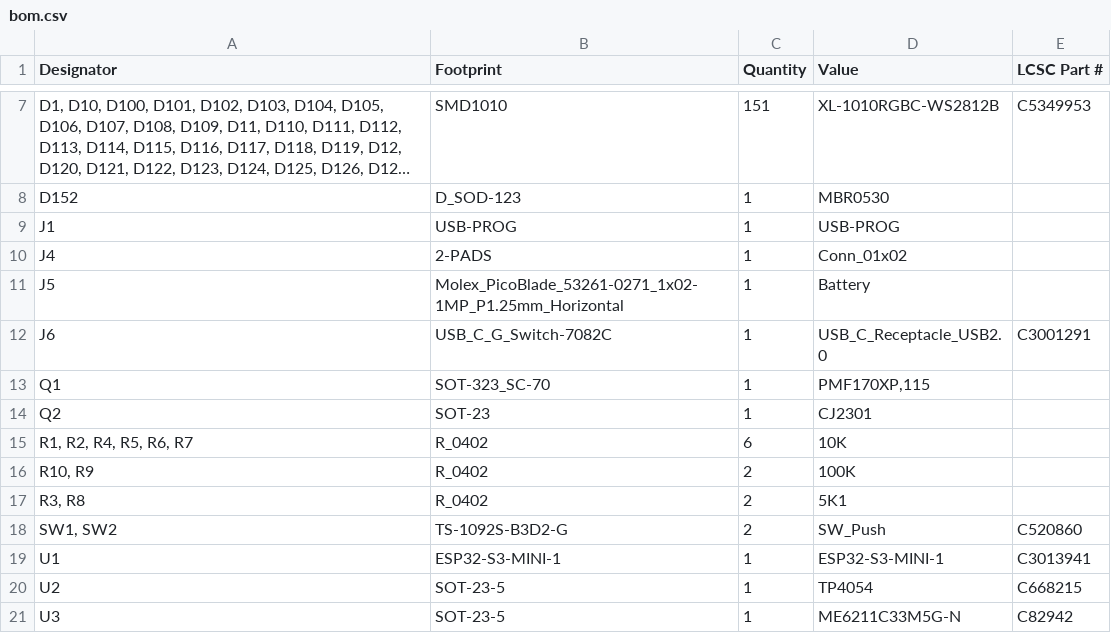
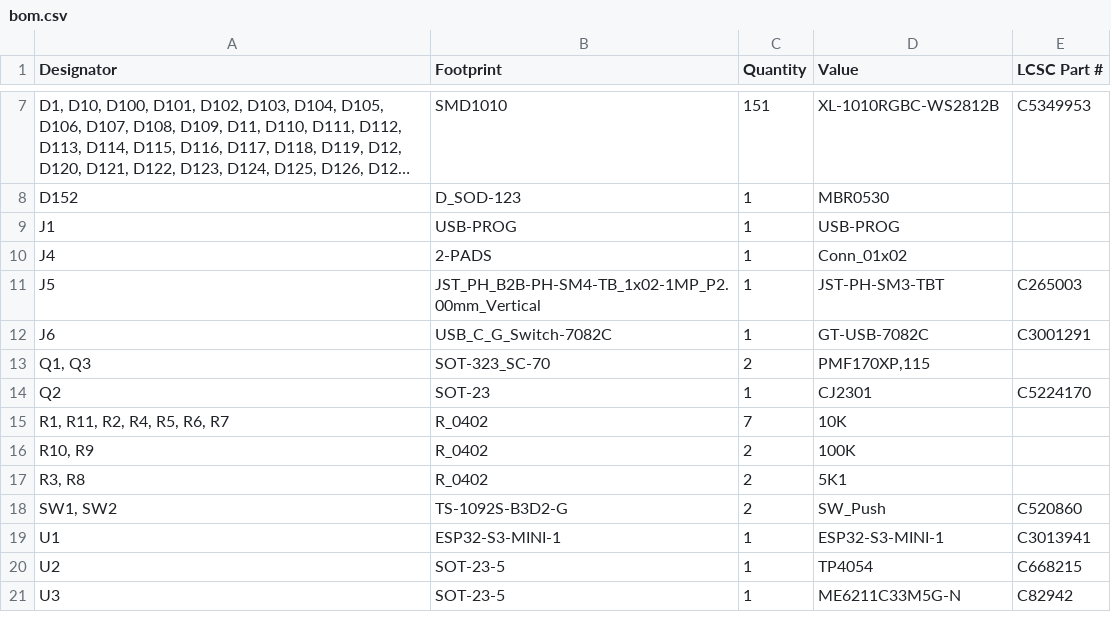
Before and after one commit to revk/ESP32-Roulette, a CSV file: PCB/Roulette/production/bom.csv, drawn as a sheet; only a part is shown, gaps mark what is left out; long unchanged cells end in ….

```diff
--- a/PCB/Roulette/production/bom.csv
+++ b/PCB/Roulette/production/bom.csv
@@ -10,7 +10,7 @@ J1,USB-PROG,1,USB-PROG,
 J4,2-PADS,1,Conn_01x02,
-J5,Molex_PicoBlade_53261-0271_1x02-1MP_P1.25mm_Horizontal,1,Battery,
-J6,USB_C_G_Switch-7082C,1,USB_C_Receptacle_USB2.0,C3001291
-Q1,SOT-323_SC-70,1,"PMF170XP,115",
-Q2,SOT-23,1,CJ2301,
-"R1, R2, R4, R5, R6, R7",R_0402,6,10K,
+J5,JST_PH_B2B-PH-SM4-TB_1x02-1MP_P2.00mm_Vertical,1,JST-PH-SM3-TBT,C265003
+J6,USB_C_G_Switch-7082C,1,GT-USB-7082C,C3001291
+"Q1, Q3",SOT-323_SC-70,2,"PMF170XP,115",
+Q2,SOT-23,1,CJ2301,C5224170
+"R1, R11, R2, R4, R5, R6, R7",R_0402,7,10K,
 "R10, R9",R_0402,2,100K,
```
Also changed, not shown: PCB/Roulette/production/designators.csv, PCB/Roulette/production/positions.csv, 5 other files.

* * *

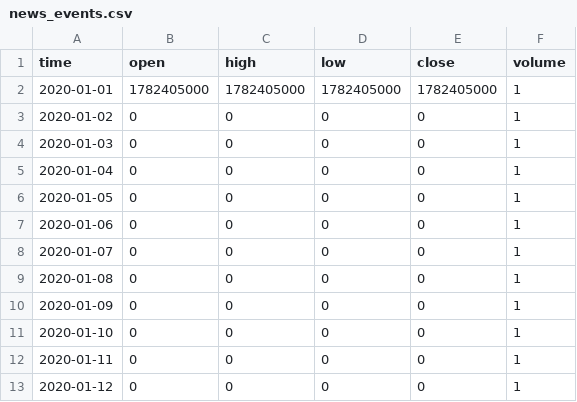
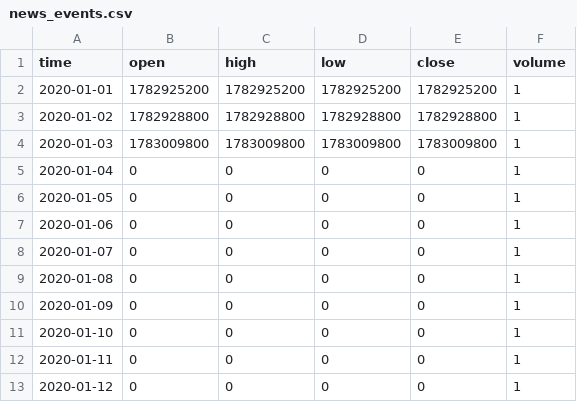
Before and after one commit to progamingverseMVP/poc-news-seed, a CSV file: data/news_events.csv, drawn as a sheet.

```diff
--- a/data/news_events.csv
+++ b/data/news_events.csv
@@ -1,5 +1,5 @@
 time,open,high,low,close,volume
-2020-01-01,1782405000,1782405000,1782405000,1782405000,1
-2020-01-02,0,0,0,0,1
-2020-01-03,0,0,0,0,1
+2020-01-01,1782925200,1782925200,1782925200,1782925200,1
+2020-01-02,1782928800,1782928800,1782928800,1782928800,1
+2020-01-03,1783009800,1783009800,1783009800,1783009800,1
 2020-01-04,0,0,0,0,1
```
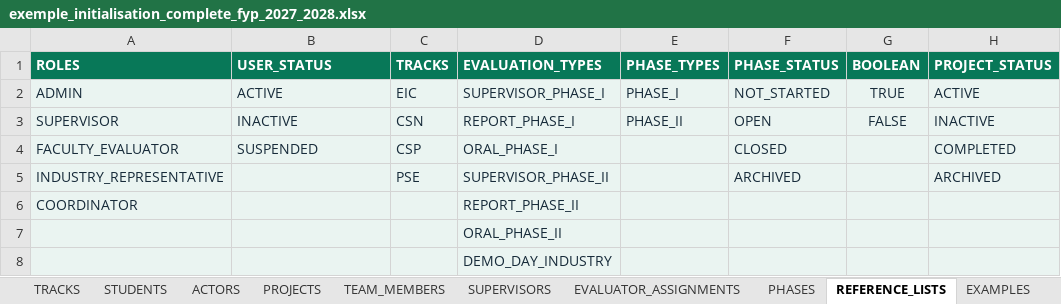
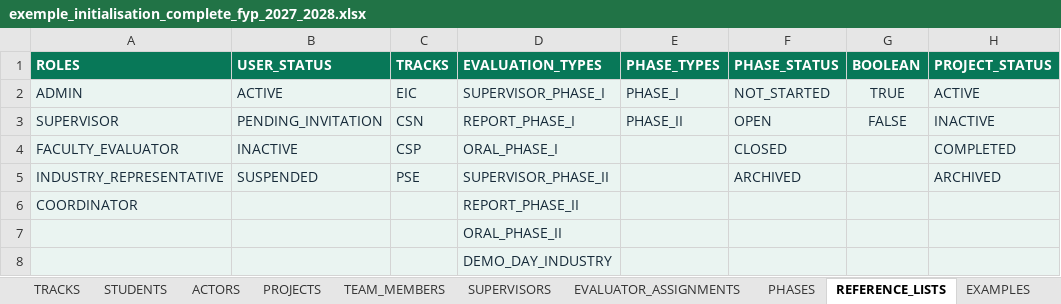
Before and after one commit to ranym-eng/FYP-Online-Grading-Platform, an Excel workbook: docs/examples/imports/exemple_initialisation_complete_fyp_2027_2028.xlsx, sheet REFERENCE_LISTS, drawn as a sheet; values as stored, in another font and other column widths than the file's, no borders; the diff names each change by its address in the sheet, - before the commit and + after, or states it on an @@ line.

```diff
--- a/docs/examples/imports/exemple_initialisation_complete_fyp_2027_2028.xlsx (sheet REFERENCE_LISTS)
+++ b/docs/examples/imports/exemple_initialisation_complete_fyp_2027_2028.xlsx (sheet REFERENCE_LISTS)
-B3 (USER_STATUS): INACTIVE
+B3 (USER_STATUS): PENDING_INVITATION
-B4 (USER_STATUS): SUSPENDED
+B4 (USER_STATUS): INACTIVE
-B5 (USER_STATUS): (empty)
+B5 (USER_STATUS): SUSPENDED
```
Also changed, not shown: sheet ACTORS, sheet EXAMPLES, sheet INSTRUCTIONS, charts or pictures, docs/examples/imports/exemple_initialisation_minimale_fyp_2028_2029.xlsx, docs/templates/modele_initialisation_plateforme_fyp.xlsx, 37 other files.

==

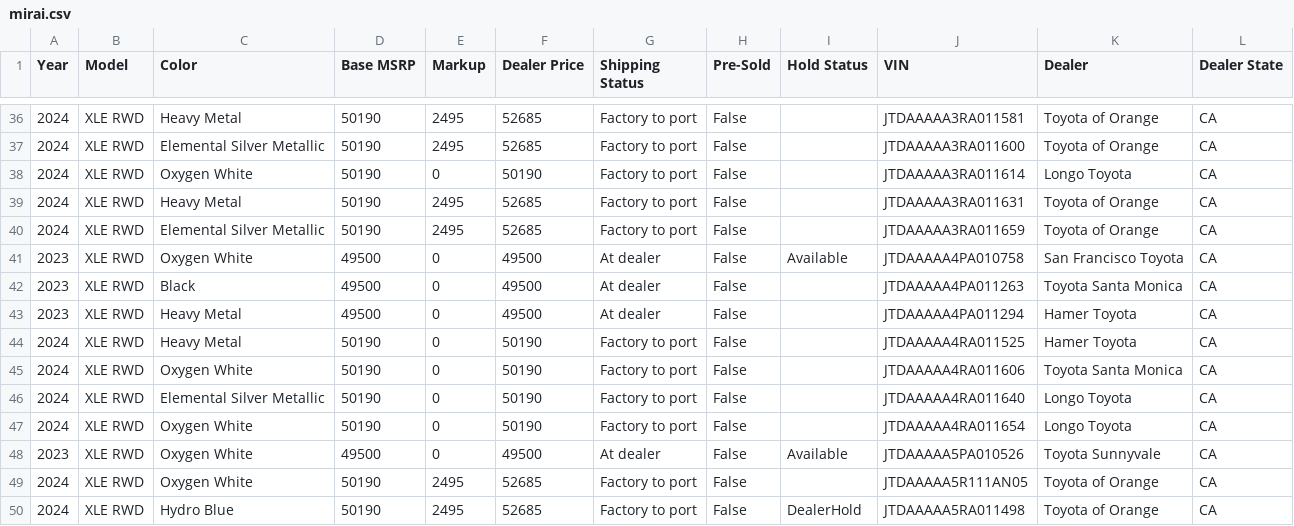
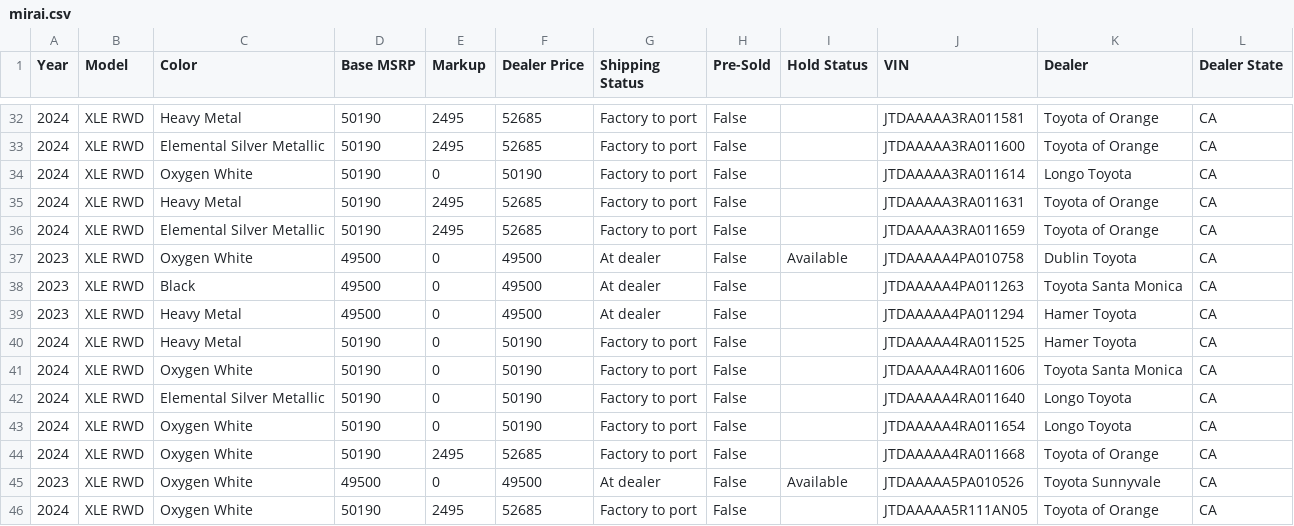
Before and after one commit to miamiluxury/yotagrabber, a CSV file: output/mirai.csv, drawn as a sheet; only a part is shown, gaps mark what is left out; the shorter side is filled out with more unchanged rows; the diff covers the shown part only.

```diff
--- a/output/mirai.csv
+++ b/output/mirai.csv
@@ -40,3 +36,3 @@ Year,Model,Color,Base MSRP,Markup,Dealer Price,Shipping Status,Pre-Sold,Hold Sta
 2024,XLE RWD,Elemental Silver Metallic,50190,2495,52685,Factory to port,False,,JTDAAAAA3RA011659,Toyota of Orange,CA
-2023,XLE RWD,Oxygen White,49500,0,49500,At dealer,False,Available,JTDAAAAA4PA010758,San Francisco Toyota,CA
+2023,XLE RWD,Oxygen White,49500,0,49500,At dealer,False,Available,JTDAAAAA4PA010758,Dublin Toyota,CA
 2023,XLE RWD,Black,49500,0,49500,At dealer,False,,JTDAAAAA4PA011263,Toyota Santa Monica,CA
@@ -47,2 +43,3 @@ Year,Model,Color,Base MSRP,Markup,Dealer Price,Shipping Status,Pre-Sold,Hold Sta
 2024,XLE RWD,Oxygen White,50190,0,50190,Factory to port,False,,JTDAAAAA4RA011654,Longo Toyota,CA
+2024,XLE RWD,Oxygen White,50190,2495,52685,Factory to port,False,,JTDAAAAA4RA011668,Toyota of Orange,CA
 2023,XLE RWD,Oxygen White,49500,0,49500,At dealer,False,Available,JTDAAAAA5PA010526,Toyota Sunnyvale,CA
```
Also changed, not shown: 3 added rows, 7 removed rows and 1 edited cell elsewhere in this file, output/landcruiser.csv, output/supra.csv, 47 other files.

> TO DO: Select every line in the material above where the string "Toyota" occurs, and copy it.

> EXERCISE RESPONSE:
 2024,XLE RWD,Elemental Silver Metallic,50190,2495,52685,Factory to port,False,,JTDAAAAA3RA011659,Toyota of Orange,CA
-2023,XLE RWD,Oxygen White,49500,0,49500,At dealer,False,Available,JTDAAAAA4PA010758,San Francisco Toyota,CA
+2023,XLE RWD,Oxygen White,49500,0,49500,At dealer,False,Available,JTDAAAAA4PA010758,Dublin Toyota,CA
 2023,XLE RWD,Black,49500,0,49500,At dealer,False,,JTDAAAAA4PA011263,Toyota Santa Monica,CA
 2024,XLE RWD,Oxygen White,50190,0,50190,Factory to port,False,,JTDAAAAA4RA011654,Longo Toyota,CA
+2024,XLE RWD,Oxygen White,50190,2495,52685,Factory to port,False,,JTDAAAAA4RA011668,Toyota of Orange,CA
 2023,XLE RWD,Oxygen White,49500,0,49500,At dealer,False,Available,JTDAAAAA5PA010526,Toyota Sunnyvale,CA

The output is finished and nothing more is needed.